--- Entries supplied Enclosed Below ---

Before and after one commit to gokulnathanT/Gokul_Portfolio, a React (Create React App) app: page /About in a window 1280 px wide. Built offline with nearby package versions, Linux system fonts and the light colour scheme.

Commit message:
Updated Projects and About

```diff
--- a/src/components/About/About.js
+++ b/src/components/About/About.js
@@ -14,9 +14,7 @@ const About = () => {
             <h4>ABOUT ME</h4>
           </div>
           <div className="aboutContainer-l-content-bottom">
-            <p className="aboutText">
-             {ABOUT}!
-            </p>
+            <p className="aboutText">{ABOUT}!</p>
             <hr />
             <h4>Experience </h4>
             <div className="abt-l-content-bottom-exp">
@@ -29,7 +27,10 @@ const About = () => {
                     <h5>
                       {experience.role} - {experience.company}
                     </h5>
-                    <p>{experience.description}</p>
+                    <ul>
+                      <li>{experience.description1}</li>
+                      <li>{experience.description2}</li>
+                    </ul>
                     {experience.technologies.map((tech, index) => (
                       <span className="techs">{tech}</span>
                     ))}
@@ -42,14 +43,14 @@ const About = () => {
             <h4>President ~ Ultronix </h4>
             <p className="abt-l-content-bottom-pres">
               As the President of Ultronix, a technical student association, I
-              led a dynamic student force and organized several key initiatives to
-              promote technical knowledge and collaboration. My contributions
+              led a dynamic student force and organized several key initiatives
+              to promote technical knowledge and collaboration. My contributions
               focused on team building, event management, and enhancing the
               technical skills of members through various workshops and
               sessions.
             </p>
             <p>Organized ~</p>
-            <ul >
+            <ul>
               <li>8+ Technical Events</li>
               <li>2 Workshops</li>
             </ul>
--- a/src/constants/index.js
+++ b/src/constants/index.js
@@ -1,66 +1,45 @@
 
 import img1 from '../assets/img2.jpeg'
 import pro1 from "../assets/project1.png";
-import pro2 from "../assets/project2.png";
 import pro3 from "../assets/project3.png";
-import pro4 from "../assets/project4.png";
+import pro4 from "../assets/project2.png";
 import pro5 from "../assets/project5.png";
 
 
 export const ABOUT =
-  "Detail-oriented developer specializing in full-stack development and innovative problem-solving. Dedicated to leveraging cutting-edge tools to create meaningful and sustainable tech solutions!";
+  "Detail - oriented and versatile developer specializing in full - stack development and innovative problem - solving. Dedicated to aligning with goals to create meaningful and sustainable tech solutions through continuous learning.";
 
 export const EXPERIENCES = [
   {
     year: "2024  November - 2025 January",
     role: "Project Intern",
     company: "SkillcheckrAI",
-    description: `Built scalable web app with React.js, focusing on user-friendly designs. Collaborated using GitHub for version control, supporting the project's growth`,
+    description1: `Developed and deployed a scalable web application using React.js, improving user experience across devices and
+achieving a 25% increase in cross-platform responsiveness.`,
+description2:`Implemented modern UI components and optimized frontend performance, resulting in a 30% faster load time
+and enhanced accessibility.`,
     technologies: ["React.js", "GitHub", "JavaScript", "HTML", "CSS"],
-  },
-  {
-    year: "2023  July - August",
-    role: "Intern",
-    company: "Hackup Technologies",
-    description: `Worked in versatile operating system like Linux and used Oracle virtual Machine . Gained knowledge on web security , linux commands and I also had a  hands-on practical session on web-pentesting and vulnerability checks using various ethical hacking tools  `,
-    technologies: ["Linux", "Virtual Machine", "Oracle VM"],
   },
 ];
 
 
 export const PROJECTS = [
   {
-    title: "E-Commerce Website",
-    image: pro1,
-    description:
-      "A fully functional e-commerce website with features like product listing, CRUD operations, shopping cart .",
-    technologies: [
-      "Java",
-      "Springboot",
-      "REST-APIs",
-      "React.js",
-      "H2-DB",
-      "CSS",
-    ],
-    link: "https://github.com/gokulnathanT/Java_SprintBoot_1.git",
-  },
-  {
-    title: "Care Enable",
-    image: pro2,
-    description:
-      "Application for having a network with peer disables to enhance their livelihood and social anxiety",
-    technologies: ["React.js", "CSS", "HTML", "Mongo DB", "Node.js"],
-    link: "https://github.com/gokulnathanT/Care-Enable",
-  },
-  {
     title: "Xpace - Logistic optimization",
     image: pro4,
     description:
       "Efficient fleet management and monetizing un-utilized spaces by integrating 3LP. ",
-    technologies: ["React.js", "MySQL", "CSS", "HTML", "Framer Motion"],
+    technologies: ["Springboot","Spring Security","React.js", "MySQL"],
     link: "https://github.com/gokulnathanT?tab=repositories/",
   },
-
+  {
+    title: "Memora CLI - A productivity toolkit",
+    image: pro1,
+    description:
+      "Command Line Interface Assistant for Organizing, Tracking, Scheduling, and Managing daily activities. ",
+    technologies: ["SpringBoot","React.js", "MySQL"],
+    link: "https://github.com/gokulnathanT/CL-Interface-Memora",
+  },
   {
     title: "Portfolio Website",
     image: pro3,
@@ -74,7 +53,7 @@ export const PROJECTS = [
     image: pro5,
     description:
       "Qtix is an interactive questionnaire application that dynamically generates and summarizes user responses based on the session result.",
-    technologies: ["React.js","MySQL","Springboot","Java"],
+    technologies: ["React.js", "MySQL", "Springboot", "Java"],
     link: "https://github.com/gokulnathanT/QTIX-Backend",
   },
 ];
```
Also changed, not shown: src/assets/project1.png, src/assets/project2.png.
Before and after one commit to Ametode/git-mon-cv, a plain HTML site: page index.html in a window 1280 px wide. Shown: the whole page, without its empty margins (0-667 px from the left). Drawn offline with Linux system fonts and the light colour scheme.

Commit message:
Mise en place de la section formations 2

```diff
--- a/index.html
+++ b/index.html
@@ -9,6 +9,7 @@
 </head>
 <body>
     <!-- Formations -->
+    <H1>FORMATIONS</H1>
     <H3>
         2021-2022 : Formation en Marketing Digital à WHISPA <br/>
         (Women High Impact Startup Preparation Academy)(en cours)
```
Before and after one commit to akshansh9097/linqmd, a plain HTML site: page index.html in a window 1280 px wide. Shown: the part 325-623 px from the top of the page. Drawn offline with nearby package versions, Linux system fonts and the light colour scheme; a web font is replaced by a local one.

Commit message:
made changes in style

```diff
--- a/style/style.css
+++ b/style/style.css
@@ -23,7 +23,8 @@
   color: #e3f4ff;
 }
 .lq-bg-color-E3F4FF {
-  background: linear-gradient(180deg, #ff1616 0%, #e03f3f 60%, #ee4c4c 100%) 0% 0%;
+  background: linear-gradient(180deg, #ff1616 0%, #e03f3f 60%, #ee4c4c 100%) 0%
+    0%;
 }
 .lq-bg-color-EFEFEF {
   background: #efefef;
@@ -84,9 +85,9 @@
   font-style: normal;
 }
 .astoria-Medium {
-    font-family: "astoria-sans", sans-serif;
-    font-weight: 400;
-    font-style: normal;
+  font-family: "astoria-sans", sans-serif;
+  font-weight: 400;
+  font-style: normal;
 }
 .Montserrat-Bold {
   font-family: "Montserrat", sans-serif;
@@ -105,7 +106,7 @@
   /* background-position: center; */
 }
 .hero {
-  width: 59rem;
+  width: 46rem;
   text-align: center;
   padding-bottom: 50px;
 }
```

--- End of Enclosed Entries supplied ---

◆ **Problem requirements**
The whole set of records needs to be written out exactly.

◆ **Your solution**
Before and after one commit to gokulnathanT/Gokul_Portfolio, a React (Create React App) app: page /About in a window 1280 px wide. Built offline with nearby package versions, Linux system fonts and the light colour scheme.

Commit message:
Updated Projects and About

```diff
--- a/src/components/About/About.js
+++ b/src/components/About/About.js
@@ -14,9 +14,7 @@ const About = () => {
             <h4>ABOUT ME</h4>
           </div>
           <div className="aboutContainer-l-content-bottom">
-            <p className="aboutText">
-             {ABOUT}!
-            </p>
+            <p className="aboutText">{ABOUT}!</p>
             <hr />
             <h4>Experience </h4>
             <div className="abt-l-content-bottom-exp">
@@ -29,7 +27,10 @@ const About = () => {
                     <h5>
                       {experience.role} - {experience.company}
                     </h5>
-                    <p>{experience.description}</p>
+                    <ul>
+                      <li>{experience.description1}</li>
+                      <li>{experience.description2}</li>
+                    </ul>
                     {experience.technologies.map((tech, index) => (
                       <span className="techs">{tech}</span>
                     ))}
@@ -42,14 +43,14 @@ const About = () => {
             <h4>President ~ Ultronix </h4>
             <p className="abt-l-content-bottom-pres">
               As the President of Ultronix, a technical student association, I
-              led a dynamic student force and organized several key initiatives to
-              promote technical knowledge and collaboration. My contributions
+              led a dynamic student force and organized several key initiatives
+              to promote technical knowledge and collaboration. My contributions
               focused on team building, event management, and enhancing the
               technical skills of members through various workshops and
               sessions.
             </p>
             <p>Organized ~</p>
-            <ul >
+            <ul>
               <li>8+ Technical Events</li>
               <li>2 Workshops</li>
             </ul>
--- a/src/constants/index.js
+++ b/src/constants/index.js
@@ -1,66 +1,45 @@
 
 import img1 from '../assets/img2.jpeg'
 import pro1 from "../assets/project1.png";
-import pro2 from "../assets/project2.png";
 import pro3 from "../assets/project3.png";
-import pro4 from "../assets/project4.png";
+import pro4 from "../assets/project2.png";
 import pro5 from "../assets/project5.png";
 
 
 export const ABOUT =
-  "Detail-oriented developer specializing in full-stack development and innovative problem-solving. Dedicated to leveraging cutting-edge tools to create meaningful and sustainable tech solutions!";
+  "Detail - oriented and versatile developer specializing in full - stack development and innovative problem - solving. Dedicated to aligning with goals to create meaningful and sustainable tech solutions through continuous learning.";
 
 export const EXPERIENCES = [
   {
     year: "2024  November - 2025 January",
     role: "Project Intern",
     company: "SkillcheckrAI",
-    description: `Built scalable web app with React.js, focusing on user-friendly designs. Collaborated using GitHub for version control, supporting the project's growth`,
+    description1: `Developed and deployed a scalable web application using React.js, improving user experience across devices and
+achieving a 25% increase in cross-platform responsiveness.`,
+description2:`Implemented modern UI components and optimized frontend performance, resulting in a 30% faster load time
+and enhanced accessibility.`,
     technologies: ["React.js", "GitHub", "JavaScript", "HTML", "CSS"],
-  },
-  {
-    year: "2023  July - August",
-    role: "Intern",
-    company: "Hackup Technologies",
-    description: `Worked in versatile operating system like Linux and used Oracle virtual Machine . Gained knowledge on web security , linux commands and I also had a  hands-on practical session on web-pentesting and vulnerability checks using various ethical hacking tools  `,
-    technologies: ["Linux", "Virtual Machine", "Oracle VM"],
   },
 ];
 
 
 export const PROJECTS = [
   {
-    title: "E-Commerce Website",
-    image: pro1,
-    description:
-      "A fully functional e-commerce website with features like product listing, CRUD operations, shopping cart .",
-    technologies: [
-      "Java",
-      "Springboot",
-      "REST-APIs",
-      "React.js",
-      "H2-DB",
-      "CSS",
-    ],
-    link: "https://github.com/gokulnathanT/Java_SprintBoot_1.git",
-  },
-  {
-    title: "Care Enable",
-    image: pro2,
-    description:
-      "Application for having a network with peer disables to enhance their livelihood and social anxiety",
-    technologies: ["React.js", "CSS", "HTML", "Mongo DB", "Node.js"],
-    link: "https://github.com/gokulnathanT/Care-Enable",
-  },
-  {
     title: "Xpace - Logistic optimization",
     image: pro4,
     description:
       "Efficient fleet management and monetizing un-utilized spaces by integrating 3LP. ",
-    technologies: ["React.js", "MySQL", "CSS", "HTML", "Framer Motion"],
+    technologies: ["Springboot","Spring Security","React.js", "MySQL"],
     link: "https://github.com/gokulnathanT?tab=repositories/",
   },
-
+  {
+    title: "Memora CLI - A productivity toolkit",
+    image: pro1,
+    description:
+      "Command Line Interface Assistant for Organizing, Tracking, Scheduling, and Managing daily activities. ",
+    technologies: ["SpringBoot","React.js", "MySQL"],
+    link: "https://github.com/gokulnathanT/CL-Interface-Memora",
+  },
   {
     title: "Portfolio Website",
     image: pro3,
@@ -74,7 +53,7 @@ export const PROJECTS = [
     image: pro5,
     description:
       "Qtix is an interactive questionnaire application that dynamically generates and summarizes user responses based on the session result.",
-    technologies: ["React.js","MySQL","Springboot","Java"],
+    technologies: ["React.js", "MySQL", "Springboot", "Java"],
     link: "https://github.com/gokulnathanT/QTIX-Backend",
   },
 ];
```
Also changed, not shown: src/assets/project1.png, src/assets/project2.png.
Before and after one commit to Ametode/git-mon-cv, a plain HTML site: page index.html in a window 1280 px wide. Shown: the whole page, without its empty margins (0-667 px from the left). Drawn offline with Linux system fonts and the light colour scheme.

Commit message:
Mise en place de la section formations 2

```diff
--- a/index.html
+++ b/index.html
@@ -9,6 +9,7 @@
 </head>
 <body>
     <!-- Formations -->
+    <H1>FORMATIONS</H1>
     <H3>
         2021-2022 : Formation en Marketing Digital à WHISPA <br/>
         (Women High Impact Startup Preparation Academy)(en cours)
```
Before and after one commit to akshansh9097/linqmd, a plain HTML site: page index.html in a window 1280 px wide. Shown: the part 325-623 px from the top of the page. Drawn offline with nearby package versions, Linux system fonts and the light colour scheme; a web font is replaced by a local one.

Commit message:
made changes in style

```diff
--- a/style/style.css
+++ b/style/style.css
@@ -23,7 +23,8 @@
   color: #e3f4ff;
 }
 .lq-bg-color-E3F4FF {
-  background: linear-gradient(180deg, #ff1616 0%, #e03f3f 60%, #ee4c4c 100%) 0% 0%;
+  background: linear-gradient(180deg, #ff1616 0%, #e03f3f 60%, #ee4c4c 100%) 0%
+    0%;
 }
 .lq-bg-color-EFEFEF {
   background: #efefef;
@@ -84,9 +85,9 @@
   font-style: normal;
 }
 .astoria-Medium {
-    font-family: "astoria-sans", sans-serif;
-    font-weight: 400;
-    font-style: normal;
+  font-family: "astoria-sans", sans-serif;
+  font-weight: 400;
+  font-style: normal;
 }
 .Montserrat-Bold {
   font-family: "Montserrat", sans-serif;
@@ -105,7 +106,7 @@
   /* background-position: center; */
 }
 .hero {
-  width: 59rem;
+  width: 46rem;
   text-align: center;
   padding-bottom: 50px;
 }
```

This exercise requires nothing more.